  1. Steve says:

    I have lived and drove all across Canada and enforcing the “left lane for passing only” rule would be a double edged sword. It may work in other parts of the country but not on Lower Vancouver Island where the speed limit is mostly 90 kms/hr. I have spent the past 3 years travelling from Comox to Victoria and back, where for the most part traffic flows farely well, except that the left lane drivers want to travel well over the speed limit. Without fail, if you drive 100 Kms/hr in the left lane you will be tailgated by those who want to go faster. Enforcing this rule has only increases the tailgating which is far more dangerous. The continuous speeding, tailgating and racing to merges needs to be addressed first. Bringing in photo radar would be a good start.

  2. Oh darn I forgot – the road maintenance is lacking on Van. Island to the point where I speed in the left lane just so I don’t loose a tire or screw up my wheel alignment !!!!!!!!!!!!!!!!!!!!!!!!!!!!!!!!!!!!!!!!!!!!!!!!!!!!!!!!!!!!!!!!!!!!!!!!!!!!!!!!!!!!!

  3. REMOVE THE LEFT LANE IS FOR PASSING — DONE ! (trucks keep right would go with it)

  4. A FISHER says:

    re Driving in the Passing Lane
    I would be willing to invest in an automated system that uses photo radar to catch and
    ticket people driving in the Passing Lane. Rules would be something like: If a vehicle
    is in the Passing Lane for more than 2.5 Kms and is more than 7 seconds behind the
    vehicle in front of him/her then a ticket could be issued.

    Sharing of the income could arranged with the Province involved prior to starting to build the system.

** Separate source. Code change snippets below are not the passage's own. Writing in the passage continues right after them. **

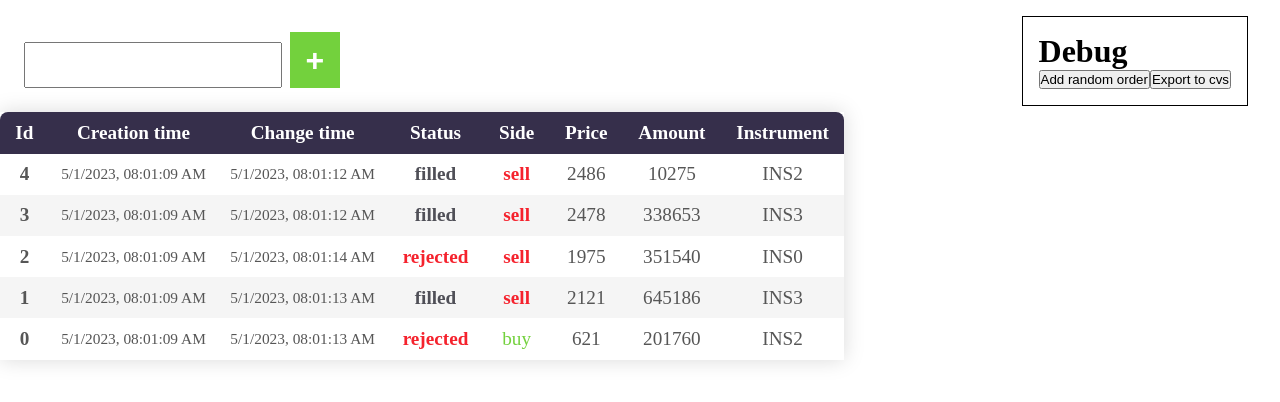
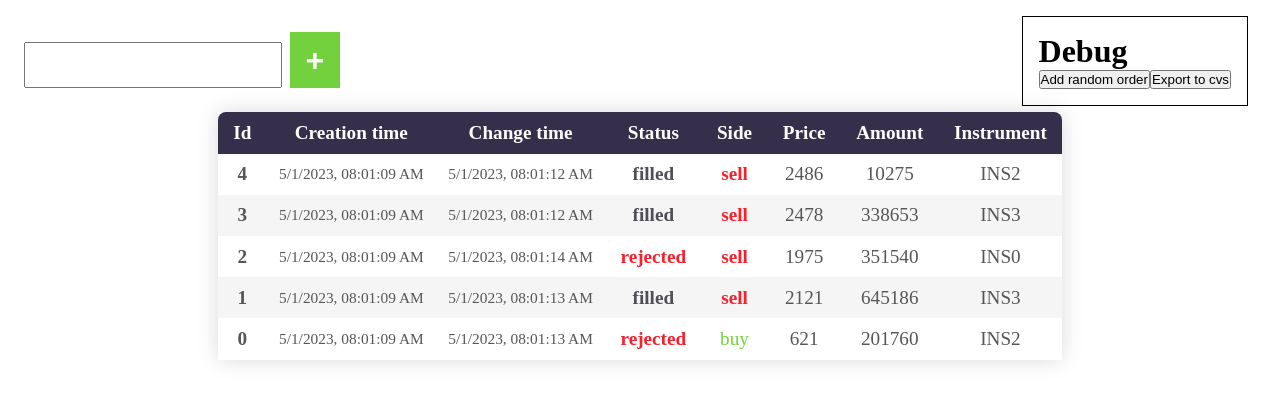
Before and after one commit to sluppyy/market, a React (Vite) app: page / in a window 1280 px wide. Shown: the top 402 px of the page. Built offline with nearby package versions, Linux system fonts and the light colour scheme.

Commit message:
centered table

```diff
--- a/src/App.tsx
+++ b/src/App.tsx
@@ -44,7 +44,14 @@ function App() {
       <TickerGroup connection={connection}/>
     </div>
 
-    <OrdersTable />
+    <div style={{
+      display: 'flex',
+      flexDirection: 'column',
+      alignItems: 'center',
+      justifyContent: 'center'
+    }}>
+      <OrdersTable />
+    </div>
   </div>
 
   </VMProvider>
```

    Comments/ideas about this would be appreciated.

  5. William S Street says:

    I am a resident of Vancouver Island. I am appalled at the condition of centre and side lining on most of the roads on the island.
    In wet dark weather the difficulties encountered by motorists is a matter of very serious concern. I am quite certain that many serious accidents could be avoided if we were to have truly reflective lines in all conditions of weather.
    Innovative products are seen all over Europe, and from personal experience driving in dark wet conditions is a breeze compared to BC.
    Road agencies need to take our safety more seriously and there should be no excuses for the lamentable state of our road markings.

  6. David Gerrior says:

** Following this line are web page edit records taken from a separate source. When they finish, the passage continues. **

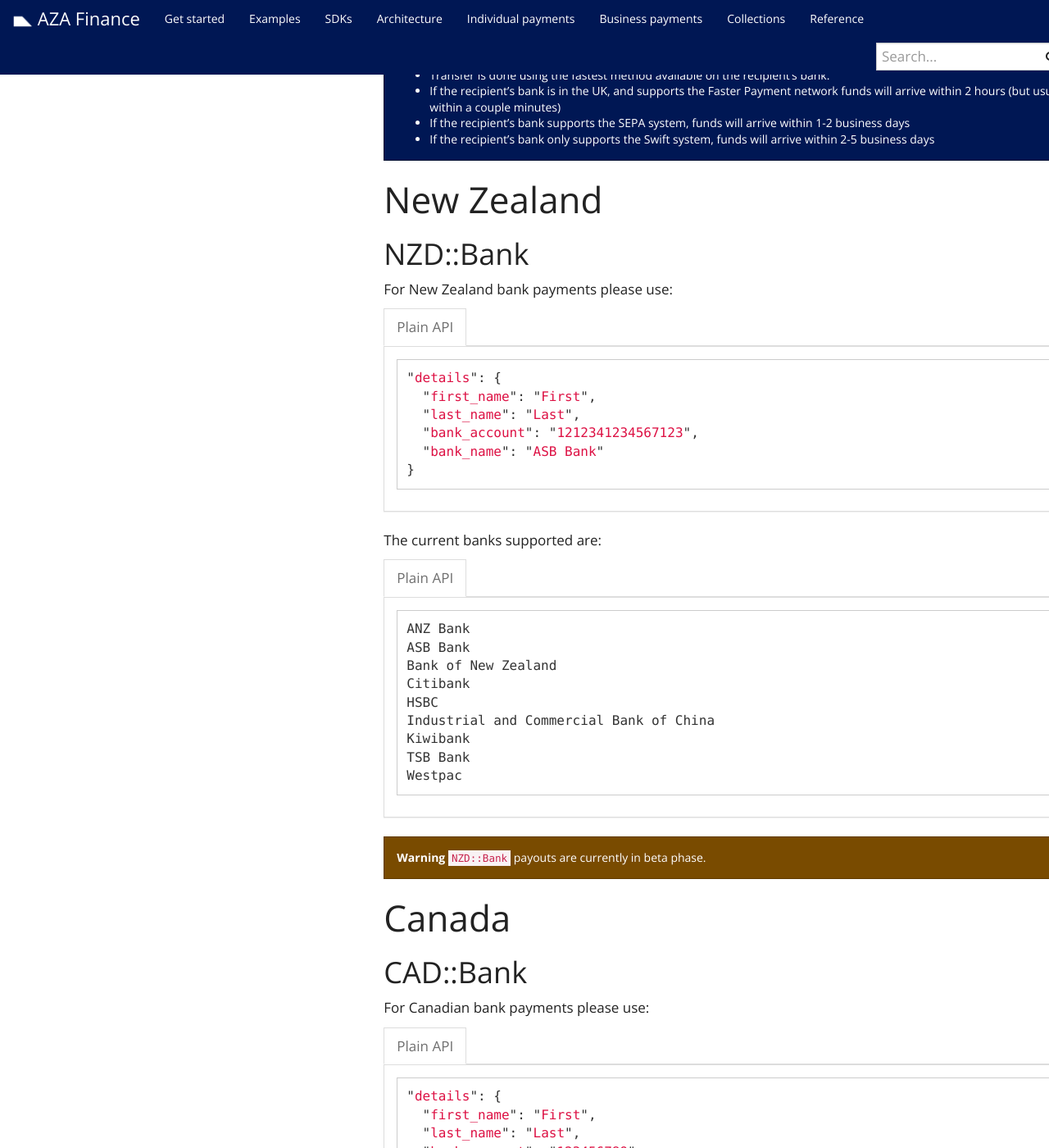
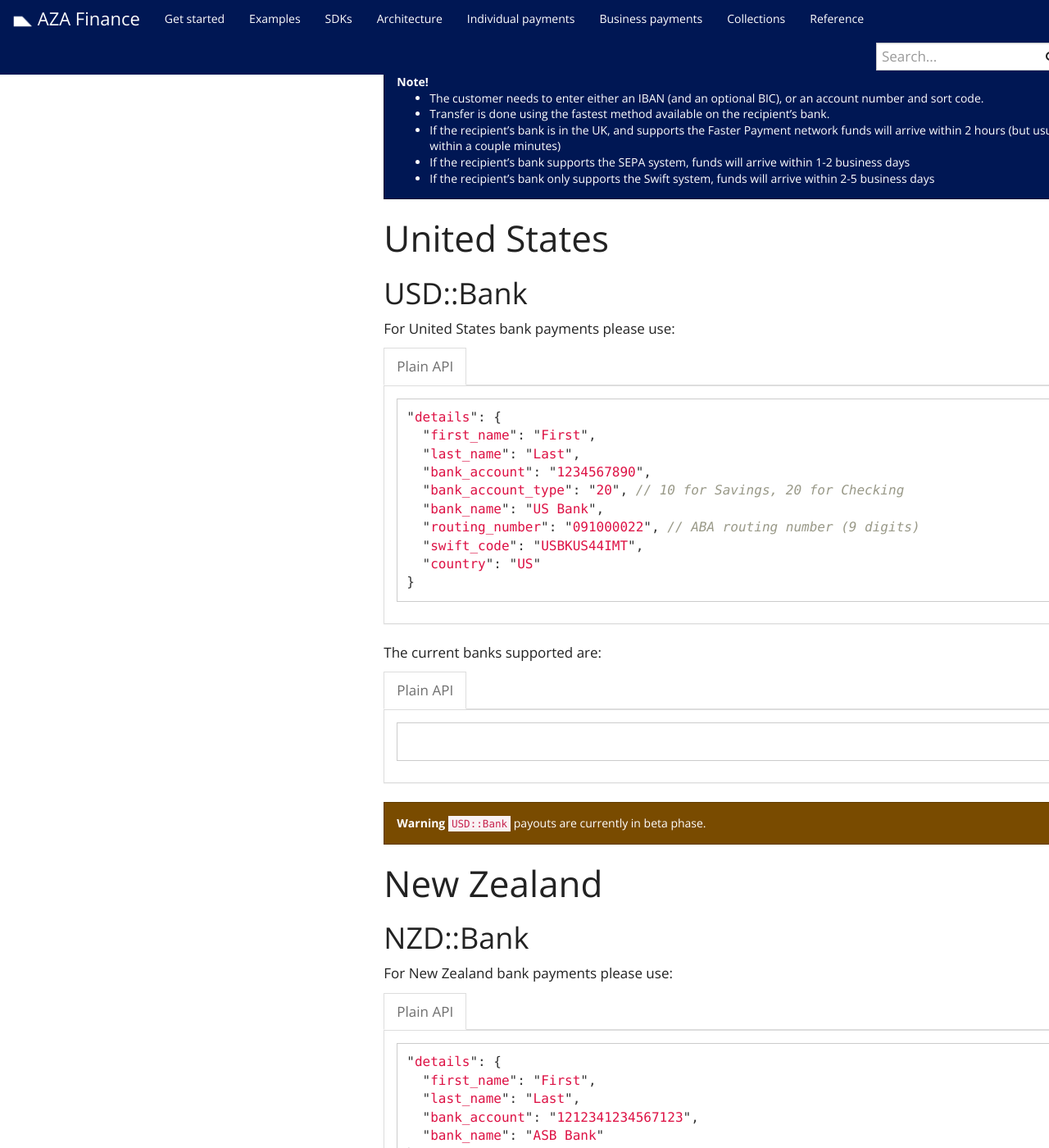
Before and after one commit to transferzero/api-documentation, a Jekyll site: the page built from _docs/individual-payments.md, in a window 1280 px wide and 1400 px high, scrolled down 9245 px. Shown: the whole window at 82% size. Built offline with Jekyll 4.4.1, drawn with Linux system fonts in a browser that asks for light colours; nearby versions of some CDN libraries; comment, search, counter and statistics services are not loaded; some of the changed text lies outside the part shown.

Commit message:
BTA-10565 Add USD::Bank for US payments

````diff
--- a/_docs/individual-payments.md
+++ b/_docs/individual-payments.md
@@ -255,6 +255,9 @@
 {% include corridors/eur-bank.md recipient_type='individual' %}
 
 {% include corridors/gbp-bank.md recipient_type='individual' %}
+
+# United States
+{% include corridors/us-bank.md recipient_type='individual' %}
 
 # New Zealand
 
--- /dev/null
+++ b/_includes/corridors/us-bank.md
@@ -0,0 +1,35 @@
+{% include corridors/recipient_name.md %}
+
+## USD::Bank
+
+For United States bank payments please use:
+
+{% capture data-raw %}
+```javascript
+"details": {
+  {{ recipient_name }},
+  "bank_account": "1234567890",
+  "bank_account_type": "20", // 10 for Savings, 20 for Checking
+  "bank_name": "US Bank",
+  "routing_number": "091000022", // ABA routing number (9 digits)
+  "swift_code": "USBKUS44IMT",
+  "country": "US"
+}
+```
+{% endcapture %}
+
+{% include language-tabbar.html prefix="us-bank-details" raw=data-raw %}
+
+The current banks supported are:
+
+{% capture data-raw %}
+```
+
+```
+{% endcapture %}
+
+{% include language-tabbar.html prefix="us-bank-options" raw=data-raw %}
+
+<div class="alert alert-warning" markdown="1">
+**Warning** `USD::Bank` payouts are currently in beta phase.
+</div>
````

    I suspect that if a study was done we would find that most of the “left lane hogs” are seniors with poor vision. So why are they always in the left lane? Simple, the most visible line on the road is the one marking the center line between opposing lanes of traffic. People with low or poor vision can see this line whereas there are often no lines between lanes of traffic in the same direction(or they are extremely faded lines) and they cannot see the line.

    So they drive on the left where they can see the line and thus know where they are! I know its a scary idea that we allow people with such poor vision to drive on our roads but I would bet there is logic to my argument.